For the painting of Markandeya Rishi, I could not find the correct model for a rishi. One of the artists had a photo of a yogi and that was all I had as a reference. That was a time when there was no internet and the local library did not provide much help. So I read the description and began to meditate on Markandeya rishi according to the description in Shrimad Bhagavatam and this helped me immensely. The environment was the Himalayas, but it was described that he lived on a plane where the setting was tropical — a seeming contradiction. I did my best to create such an environment. After the painting was finished it became the standard for any BBT artist needing to paint a scene involving the pastimes of Markandeya.
After some years I concluded my career with the BBT and in the early 90’s I came in contact with the writings of Shrila B.R. Shridhara Deva Gosvami Maharaja through Shripada Narasingha Maharaja.
At the time I was living in North Carolina, USA and my spiritual master had already departed from this mortal world. I had started a family and had three young children. I was very busy taking care of them and home schooling them as well as continuing my art practice through local galleries. I had listened to all the lectures of Shrila Prabhupada for years as well as reading and re-reading his books. I had attended many lectures from many of his disciples (mostly my godbrothers). At that time I had some questions that nobody around me seemed able to answer.
A friend advised me to read Shrila Shridhara Maharaja’s books and write to Shripada Narasingha Maharaja. This turned out to be very good advice as it broadened my perspectives of Krishna consciousness beyond institutional boarders and institutional conceptions. In Shrila Shridhara Maharaja, I found an incredible Vaishnava philosopher and a wealth of expanded thoughts on all the topics that I had heard from Shrila Prabhupada, except that he took them one step further and I felt totally fulfilled in my spiritual quest. I relished his writings instantly and began to share those with others.
In Shripada Narasingha Maharaja, I found a very knowledgeable Vaishnava and follower of both Shrila Prabhupada and Shrila Shridhara Maharaja, who gave me and my family great support. We met for the first time in North Carolina and since then we have been attempting to help him and his disciples with his mission. Of course, right away, Narasingha Maharaja also became my mentor for creating new pieces of devotional art. Here are my latest paintings done under his guidance:
Krishna and the Cowherd Boys Taking Lunch
In Krishna and the Cowherd Boys Taking Lunch, Shri Krishna is seated in the forest with His friends taking their midday meal. This painting is quite large – 64 inches by 50 inches and now adorns the wall in the Prasadam Hall at Shri Narasingha Chaitanya Ashram in South India.
My two most recent paintings have been those of Krishna and Arjuna at Kurukshetra. These were painted for Shripada Narasingha Maharaja's recent edition of Bhagavad-gita — due to be released during Karttika, 2011.
Gita Upadesh [oval]
Kurukshetra [Krishna and Arjuna on the Battlefield]

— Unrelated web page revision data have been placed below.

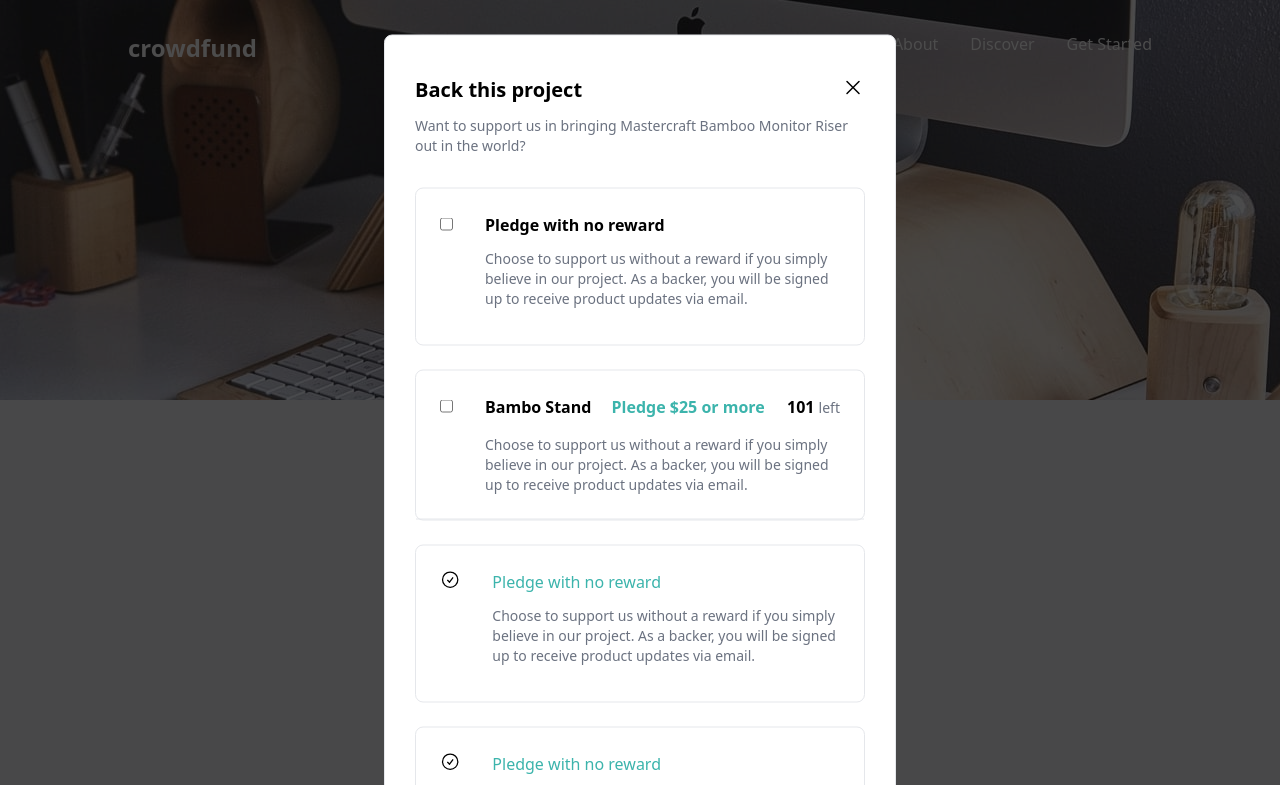
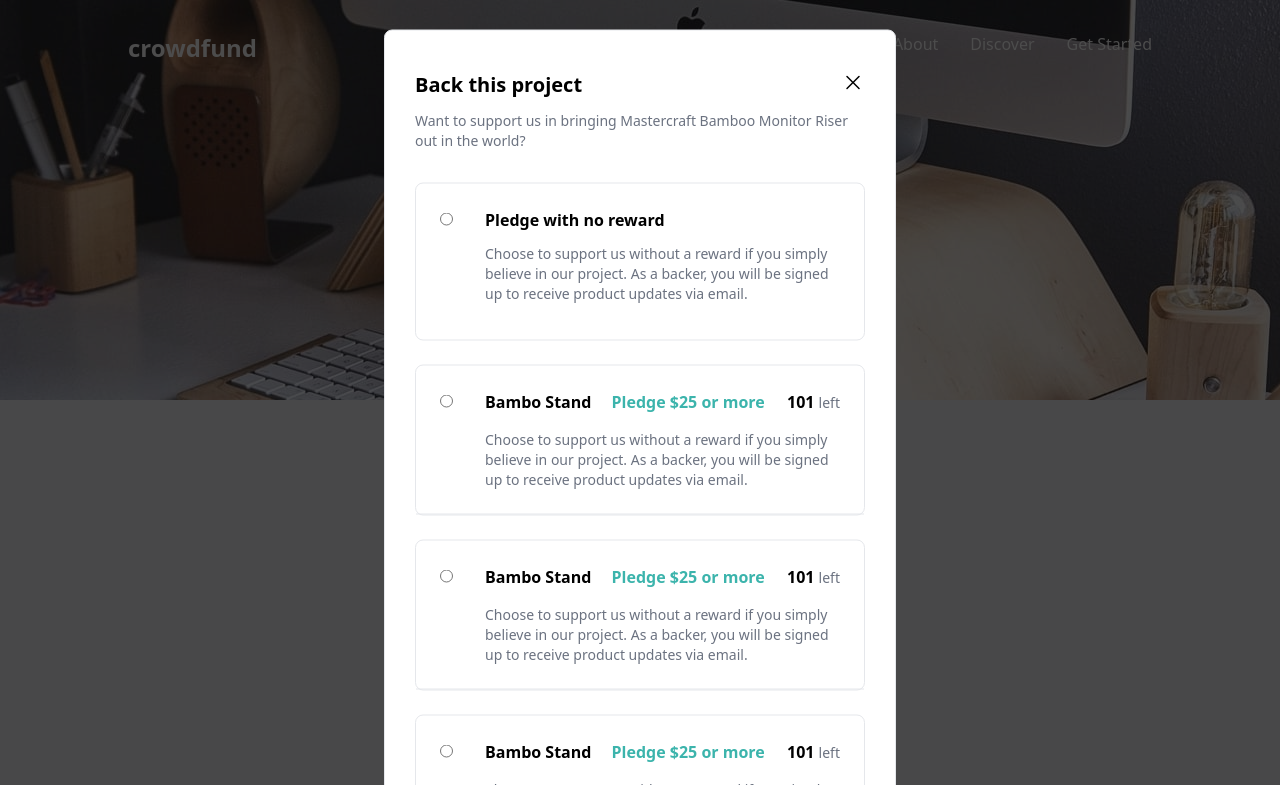
Before and after one commit to AaronNevalinz/CrowdFunding-Product-Page, a website: page public/index.html in a window 1280 px wide. Both pictures are taken after a click on the element "Back this project". Shown: the top 785 px of the page. Drawn offline with Linux system fonts and the light colour scheme.

Commit message:
modified

```diff
--- a/public/index.html
+++ b/public/index.html
@@ -189,7 +189,7 @@
             <div class="border p-6 rounded-lg mb-6"> <!--Pledge card starts here-->
                 <div class="flex justify-between gap-8 mb-3 items-start">
                     <span>
-                        <input type="checkbox" class="" name="" id="">
+                        <input type="radio" class="" name="" id="">
                     </span>
                     <div>
                         <p class="font-bold text-base cursor-pointer mb-3">Pledge with no reward</p>
@@ -204,7 +204,7 @@
             <div class="border rounded-lg mb-6" id="pledge-card"> <!--Pledge card starts here-->
                 <div class="flex p-6  justify-between gap-8 items-start">
                     <span class="">
-                        <input type="checkbox" name="" id="">
+                        <input type="radio" name="" id="">
                     </span>
                     <div>
                         <div class="flex justify-between mb-4">
@@ -240,30 +240,80 @@
                 </div>
             </div> <!--Pledge card ends here-->
 
-            <div class="border p-6 rounded-lg mb-6"> <!--Pledge card starts here-->
-                <div class="flex justify-between gap-8 mb-3 items-start">
-                    <svg class="w-14" xmlns="http://www.w3.org/2000/svg" fill="none" viewBox="0 0 24 24" stroke-width="1.5" stroke="currentColor" class="w-6 h-6">
-                        <path stroke-linecap="round" stroke-linejoin="round" d="M9 12.75L11.25 15 15 9.75M21 12a9 9 0 11-18 0 9 9 0 0118 0z" />
-                    </svg>
+            <div class="border rounded-lg mb-6" id="pledge-card"> <!--Pledge card starts here-->
+                <div class="flex p-6  justify-between gap-8 items-start">
+                    <span class="">
+                        <input type="radio" name="" id="">
+                    </span>
                     <div>
-                        <p class="text-primary-100 font-medium hover:text-primary-200 cursor-pointer mb-3">Pledge with no reward</p>
+                        <div class="flex justify-between mb-4">
+                            <h2 class="font-bold text-base">
+                                Bambo Stand
+                                <span class="text-primary-100 ml-4">
+                                    Pledge $25 or more
+                                </span>
+                            </h2>
+                            <p class="font-bold text-base">
+                                101
+                                <span class="font-normal text-gray-500 text-sm">
+                                    left
+                                </span>
+                            </p>
+                        </div>
                         <p class="text-gray-500 text-sm">
                             Choose to support us without a reward if you simply believe in our project. As a backer, you will be signed up to receive product updates via email.
                         </p>
                     </div>
                 </div>
+                <hr>
+                <div class="hidden" id="enter-pledge-amount">
+                    <div class="p-6 flex justify-between items-center" >
+                        <div>
+                            <p class="font-medium text-gray-500 text-sm">Enter your Pledge</p>
+                        </div>
+                        <div>
+                            <input type="text" class="border w-[80px] rounded-full text-black px-4 py-2 outline-none font-bold" placeholder="$25" name="" id="">
+                            <button class="bg-primary-100 hover:bg-primary-200 px-4 py-2 rounded-full text-white" id="continue-btn">Continue</button>
+                        </div>
+                    </div>
+                </div>
             </div> <!--Pledge card ends here-->
 
-            <div class="border p-6 rounded-lg"> <!--Pledge card starts here-->
-                <div class="flex justify-between gap-8 mb-3 items-start">
-                    <svg class="w-14" xmlns="http://www.w3.org/2000/svg" fill="none" viewBox="0 0 24 24" stroke-width="1.5" stroke="currentColor" class="w-6 h-6">
-                        <path stroke-linecap="round" stroke-linejoin="round" d="M9 12.75L11.25 15 15 9.75M21 12a9 9 0 11-18 0 9 9 0 0118 0z" />
-                    </svg>
+            <div class="border rounded-lg mb-6" id="pledge-card"> <!--Pledge card starts here-->
+                <div class="flex p-6  justify-between gap-8 items-start">
+                    <span class="">
+                        <input type="radio" name="" id="">
+                    </span>
                     <div>
-                        <p class="text-primary-100 font-medium hover:text-primary-200 cursor-pointer mb-3">Pledge with no reward</p>
+                        <div class="flex justify-between mb-4">
+                            <h2 class="font-bold text-base">
+                                Bambo Stand
+                                <span class="text-primary-100 ml-4">
+                                    Pledge $25 or more
+                                </span>
+                            </h2>
+                            <p class="font-bold text-base">
+                                101
+                                <span class="font-normal text-gray-500 text-sm">
+                                    left
+                                </span>
+                            </p>
+                        </div>
                         <p class="text-gray-500 text-sm">
                             Choose to support us without a reward if you simply believe in our project. As a backer, you will be signed up to receive product updates via email.
                         </p>
+                    </div>
+                </div>
+                <hr>
+                <div class="hidden" id="enter-pledge-amount">
+                    <div class="p-6 flex justify-between items-center" >
+                        <div>
+                            <p class="font-medium text-gray-500 text-sm">Enter your Pledge</p>
+                        </div>
+                        <div>
+                            <input type="text" class="border w-[80px] rounded-full text-black px-4 py-2 outline-none font-bold" placeholder="$25" name="" id="">
+                            <button class="bg-primary-100 hover:bg-primary-200 px-4 py-2 rounded-full text-white" id="continue-btn">Continue</button>
+                        </div>
                     </div>
                 </div>
             </div> <!--Pledge card ends here-->
```
Also changed, not shown: public/styles.css.
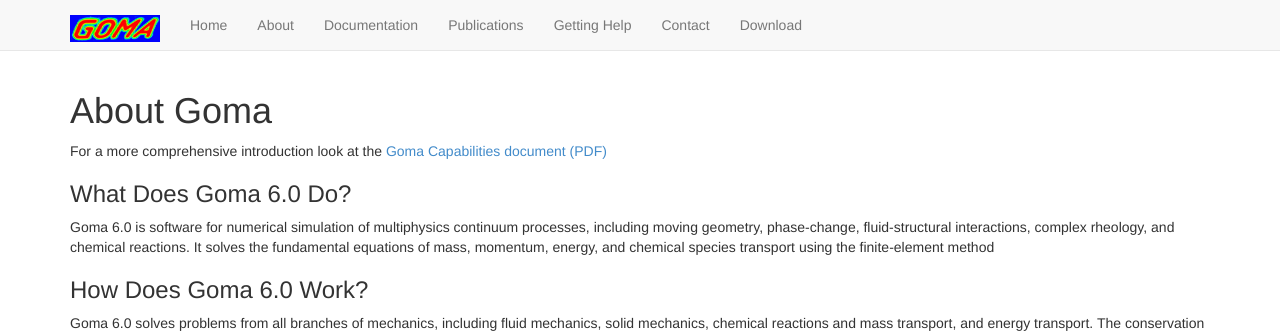
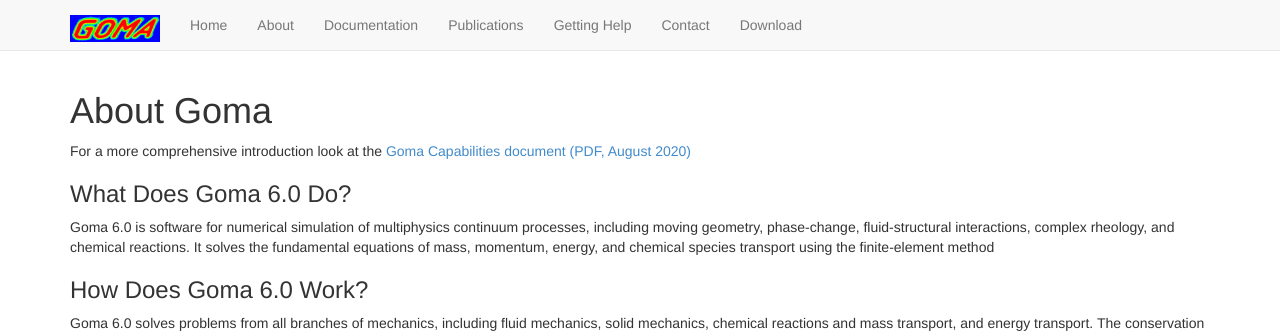
Before and after one commit to goma/goma.github.io, a Jekyll site: the page built from about.html, in a window 1280 px wide. Shown: the top 335 px of the page. Built offline with Jekyll 4.4.1, drawn with Linux system fonts in a browser that asks for light colours; nearby versions of some CDN libraries.

Commit message:
update capabilities presentation

```diff
--- a/about.html
+++ b/about.html
@@ -4,7 +4,7 @@
 ---
 <h1>About Goma</h1>
 
-<p>For a more comprehensive introduction look at the <a href="/files/goma-capabilities.pdf">Goma Capabilities document (PDF)</a></p>
+<p>For a more comprehensive introduction look at the <a href="/files/Goma_Capabilities_August_2020_smaller.pdf">Goma Capabilities document (PDF, August 2020)</a></p>
 
 <h3>What Does Goma 6.0 Do?</h3>
 <p>Goma 6.0 is software for numerical simulation of multiphysics continuum
```
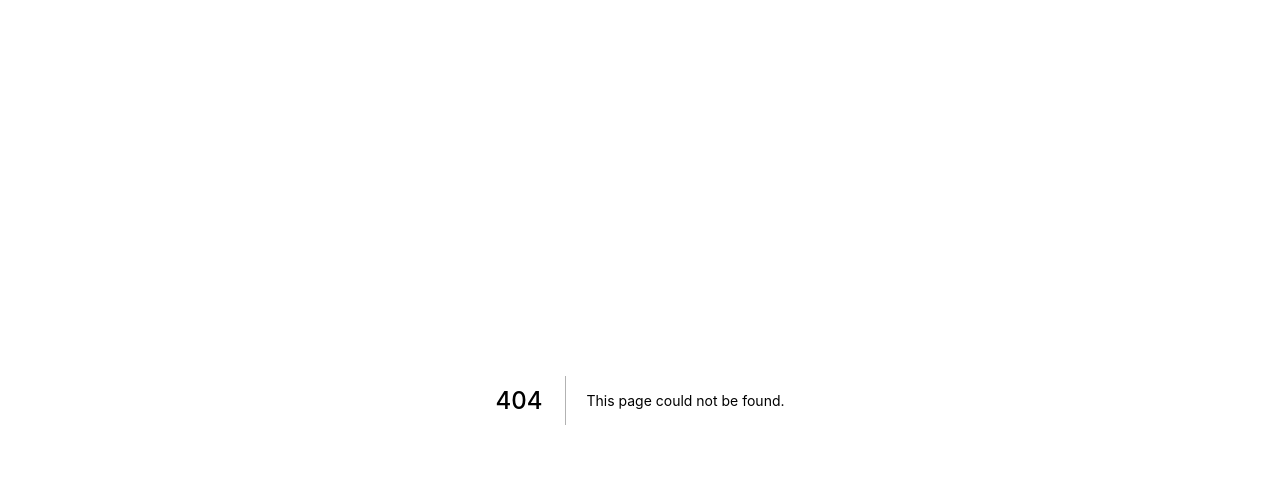
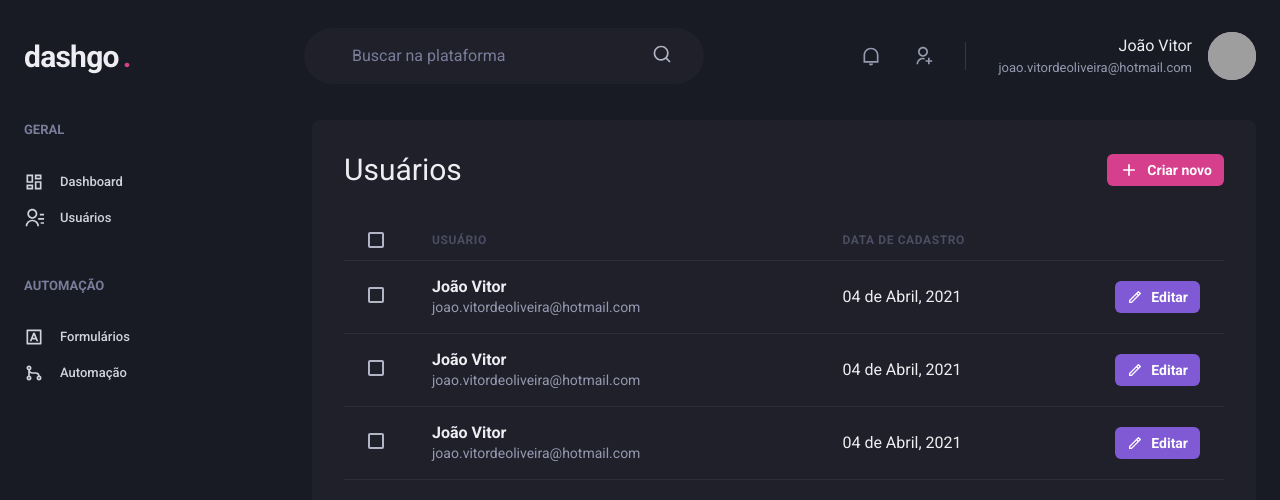
Before and after one commit to joaovitorJS/dashgo, a Next.js app: page /users in a window 1280 px wide. Before the commit this address had no page. Shown: the top 500 px of the page. Built offline with nearby package versions, Linux system fonts and the light colour scheme; grey boxes are pictures that could not be loaded.

Commit message:
Add: Page UserList

```diff
--- /dev/null
+++ b/src/pages/users/index.tsx
@@ -0,0 +1,158 @@
+import {
+  Box,
+  Text,
+  Flex,
+  Heading,
+  Button,
+  Icon,
+  Table,
+  Thead,
+  Tr,
+  Th,
+  Checkbox,
+  Tbody,
+  Td,
+} from '@chakra-ui/react';
+
+import { RiAddLine, RiPencilLine } from 'react-icons/ri';
+import { Header } from '../../components/Header';
+import { Sidebar } from '../../components/Sidebar';
+
+export default function UserList() {
+  return (
+    <Box>
+      <Header />
+
+      <Flex
+        w="100%"
+        my="6"
+        maxWidth={1480}
+        mx="auto"
+        px="6"
+      >
+        <Sidebar />
+
+        <Box
+          flex="1"
+          borderRadius={8}
+          bg="gray.800"
+          p="8"
+        >
+          <Flex mb="8" justify="space-between" align="center">
+            <Heading size="lg" fontWeight="normal">Usuários</Heading>
+
+            <Button
+              as="a"
+              size="sm"
+              fontSize="sm"
+              colorScheme="pink"
+              leftIcon={<Icon as={RiAddLine} fontSize="20"/>}
+            >
+              Criar novo
+            </Button>
+          </Flex>
+
+          <Table colorScheme="whiteAlpha">
+            <Thead>
+              <Tr>
+                <Th px="6" color="gray.300" width="8">
+                  <Checkbox colorScheme="pink" />
+                </Th>
+                <Th>
+                  Usuário
+                </Th>
+                <Th>
+                  Data de cadastro
+                </Th>
+
+                <Th width="8"></Th>
+              </Tr>
+            </Thead>
+            <Tbody>
+              <Tr>
+                <Td px="6">
+                  <Checkbox colorScheme="pink" />
+                </Td>
+                <Td>
+                  <Box>
+                    <Text fontWeight="bold">João Vitor</Text>
+                    <Text fontSize="sm" color="gray.300">joao.vitordeoliveira@hotmail.com</Text>
+                  </Box>
+                </Td>
+                <Td>
+                  04 de Abril, 2021
+                </Td>
+
+                <Td>
+                  <Button
+                    as="a"
+                    size="sm"
+                    fontSize="sm"
+                    colorScheme="purple"
+                    leftIcon={<Icon as={RiPencilLine} fontSize="16"/>}
+                  >
+                   Editar
+                  </Button>
+                </Td>
+              </Tr>
+
+              <Tr>
+                <Td px="6">
+                  <Checkbox colorScheme="pink" />
+                </Td>
+                <Td>
+                  <Box>
+                    <Text fontWeight="bold">João Vitor</Text>
+                    <Text fontSize="sm" color="gray.300">joao.vitordeoliveira@hotmail.com</Text>
+                  </Box>
+                </Td>
+                <Td>
+                  04 de Abril, 2021
+                </Td>
+
+                <Td>
+                  <Button
+                    as="a"
+                    size="sm"
+                    fontSize="sm"
+                    colorScheme="purple"
+                    leftIcon={<Icon as={RiPencilLine} fontSize="16"/>}
+                  >
+                   Editar
+                  </Button>
+                </Td>
+              </Tr>
+
+              <Tr>
+                <Td px="6">
+                  <Checkbox colorScheme="pink" />
+                </Td>
+                <Td>
+                  <Box>
+                    <Text fontWeight="bold">João Vitor</Text>
+                    <Text fontSize="sm" color="gray.300">joao.vitordeoliveira@hotmail.com</Text>
+                  </Box>
+                </Td>
+                <Td>
+                  04 de Abril, 2021
+                </Td>
+
+                <Td>
+                  <Button
+                    as="a"
+                    size="sm"
+                    fontSize="sm"
+                    colorScheme="purple"
+                    leftIcon={<Icon as={RiPencilLine} fontSize="16"/>}
+                  >
+                   Editar
+                  </Button>
+                </Td>
+              </Tr>
+            </Tbody>
+          </Table>
+        </Box>
+      </Flex>
+    </Box>
+  );
+}
```
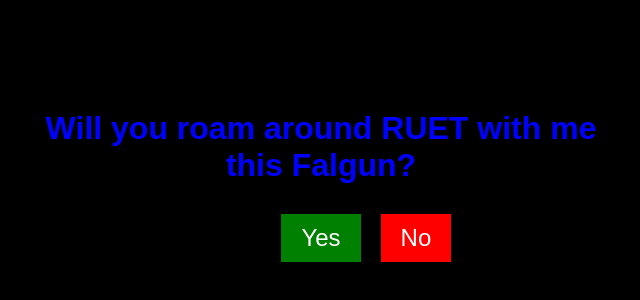
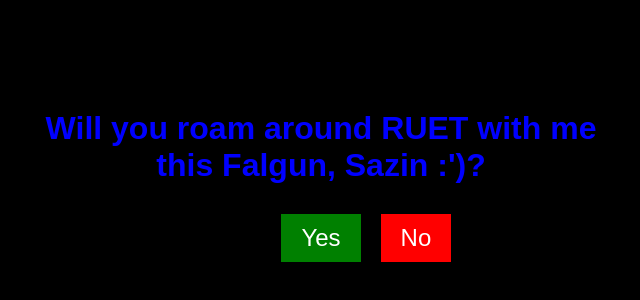
Before and after one commit to Wasi26Ahmad/Falgun, a plain HTML site: page index.html in a window 1280 px wide. Shown: the part 220-520 px from the top of the page, without its empty margins (319-959 px from the left). Drawn offline with Linux system fonts and the light colour scheme.

Commit message:
Update index.html

```diff
--- a/index.html
+++ b/index.html
@@ -8,7 +8,7 @@
 </head>
 <body>
     <div class="container">
-        <h1>Will you roam around RUET with me this Falgun?</h1>
+        <h1>Will you roam around RUET with me this Falgun, Sazin :')?</h1>
         <div class="buttons">
             <button id="yes">Yes</button>
             <button id="no">No</button>
```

My life has been most fortunate and I consider myself blessed to have met Shrila Prabhupada and to have been engaged by him in painting devotional subjects for his books. I am also happy to have met Shripada Narasingha Maharaja and thank him for continuing to engage me in such service and inspiring me to create devotional artwork for his mission. Devotional art has been my main service to guru and Krishna for most of my life and i am delighted to continue that for their pleasure as every new day dawns.